* TASK DIRECTIONS
Output the entries verbatim, including every line.

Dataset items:
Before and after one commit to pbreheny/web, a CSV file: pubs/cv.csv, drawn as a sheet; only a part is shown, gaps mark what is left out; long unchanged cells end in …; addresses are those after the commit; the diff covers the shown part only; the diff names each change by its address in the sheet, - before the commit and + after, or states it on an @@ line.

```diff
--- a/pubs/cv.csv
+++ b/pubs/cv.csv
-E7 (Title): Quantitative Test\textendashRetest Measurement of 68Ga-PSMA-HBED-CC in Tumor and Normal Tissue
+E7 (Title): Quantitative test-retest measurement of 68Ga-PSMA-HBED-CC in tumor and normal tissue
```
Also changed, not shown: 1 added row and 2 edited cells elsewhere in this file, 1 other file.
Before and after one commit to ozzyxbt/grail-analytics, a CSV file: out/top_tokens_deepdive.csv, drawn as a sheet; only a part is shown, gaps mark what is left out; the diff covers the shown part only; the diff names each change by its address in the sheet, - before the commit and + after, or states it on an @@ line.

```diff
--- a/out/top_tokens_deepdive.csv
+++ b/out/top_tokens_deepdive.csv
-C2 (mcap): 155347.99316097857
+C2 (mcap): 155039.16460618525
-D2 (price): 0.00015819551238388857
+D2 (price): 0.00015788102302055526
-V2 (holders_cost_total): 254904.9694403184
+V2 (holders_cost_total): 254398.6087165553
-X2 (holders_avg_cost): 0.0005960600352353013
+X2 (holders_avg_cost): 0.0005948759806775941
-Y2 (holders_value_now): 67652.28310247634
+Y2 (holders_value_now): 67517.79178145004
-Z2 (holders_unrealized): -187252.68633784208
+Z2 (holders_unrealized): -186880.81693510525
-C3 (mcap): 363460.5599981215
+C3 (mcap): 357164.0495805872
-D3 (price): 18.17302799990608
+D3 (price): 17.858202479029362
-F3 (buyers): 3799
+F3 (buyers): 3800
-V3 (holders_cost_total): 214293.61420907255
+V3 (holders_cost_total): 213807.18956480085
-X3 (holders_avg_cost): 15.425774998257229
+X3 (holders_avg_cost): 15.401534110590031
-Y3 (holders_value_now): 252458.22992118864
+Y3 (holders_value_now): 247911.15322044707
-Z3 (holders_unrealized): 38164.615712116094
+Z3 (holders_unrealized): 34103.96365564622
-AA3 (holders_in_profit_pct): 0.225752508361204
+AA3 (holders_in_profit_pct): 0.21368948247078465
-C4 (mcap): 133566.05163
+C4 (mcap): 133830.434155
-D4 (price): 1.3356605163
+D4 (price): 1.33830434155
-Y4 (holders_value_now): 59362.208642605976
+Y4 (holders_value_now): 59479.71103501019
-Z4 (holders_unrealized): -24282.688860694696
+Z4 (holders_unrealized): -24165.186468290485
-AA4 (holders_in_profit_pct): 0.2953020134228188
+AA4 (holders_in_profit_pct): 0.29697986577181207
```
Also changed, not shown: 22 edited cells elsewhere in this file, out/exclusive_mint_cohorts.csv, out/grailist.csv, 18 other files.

* FINISHED TASK
Before and after one commit to pbreheny/web, a CSV file: pubs/cv.csv, drawn as a sheet; only a part is shown, gaps mark what is left out; long unchanged cells end in …; addresses are those after the commit; the diff covers the shown part only; the diff names each change by its address in the sheet, - before the commit and + after, or states it on an @@ line.

```diff
--- a/pubs/cv.csv
+++ b/pubs/cv.csv
-E7 (Title): Quantitative Test\textendashRetest Measurement of 68Ga-PSMA-HBED-CC in Tumor and Normal Tissue
+E7 (Title): Quantitative test-retest measurement of 68Ga-PSMA-HBED-CC in tumor and normal tissue
```
Also changed, not shown: 1 added row and 2 edited cells elsewhere in this file, 1 other file.
Before and after one commit to ozzyxbt/grail-analytics, a CSV file: out/top_tokens_deepdive.csv, drawn as a sheet; only a part is shown, gaps mark what is left out; the diff covers the shown part only; the diff names each change by its address in the sheet, - before the commit and + after, or states it on an @@ line.

```diff
--- a/out/top_tokens_deepdive.csv
+++ b/out/top_tokens_deepdive.csv
-C2 (mcap): 155347.99316097857
+C2 (mcap): 155039.16460618525
-D2 (price): 0.00015819551238388857
+D2 (price): 0.00015788102302055526
-V2 (holders_cost_total): 254904.9694403184
+V2 (holders_cost_total): 254398.6087165553
-X2 (holders_avg_cost): 0.0005960600352353013
+X2 (holders_avg_cost): 0.0005948759806775941
-Y2 (holders_value_now): 67652.28310247634
+Y2 (holders_value_now): 67517.79178145004
-Z2 (holders_unrealized): -187252.68633784208
+Z2 (holders_unrealized): -186880.81693510525
-C3 (mcap): 363460.5599981215
+C3 (mcap): 357164.0495805872
-D3 (price): 18.17302799990608
+D3 (price): 17.858202479029362
-F3 (buyers): 3799
+F3 (buyers): 3800
-V3 (holders_cost_total): 214293.61420907255
+V3 (holders_cost_total): 213807.18956480085
-X3 (holders_avg_cost): 15.425774998257229
+X3 (holders_avg_cost): 15.401534110590031
-Y3 (holders_value_now): 252458.22992118864
+Y3 (holders_value_now): 247911.15322044707
-Z3 (holders_unrealized): 38164.615712116094
+Z3 (holders_unrealized): 34103.96365564622
-AA3 (holders_in_profit_pct): 0.225752508361204
+AA3 (holders_in_profit_pct): 0.21368948247078465
-C4 (mcap): 133566.05163
+C4 (mcap): 133830.434155
-D4 (price): 1.3356605163
+D4 (price): 1.33830434155
-Y4 (holders_value_now): 59362.208642605976
+Y4 (holders_value_now): 59479.71103501019
-Z4 (holders_unrealized): -24282.688860694696
+Z4 (holders_unrealized): -24165.186468290485
-AA4 (holders_in_profit_pct): 0.2953020134228188
+AA4 (holders_in_profit_pct): 0.29697986577181207
```
Also changed, not shown: 22 edited cells elsewhere in this file, out/exclusive_mint_cohorts.csv, out/grailist.csv, 18 other files.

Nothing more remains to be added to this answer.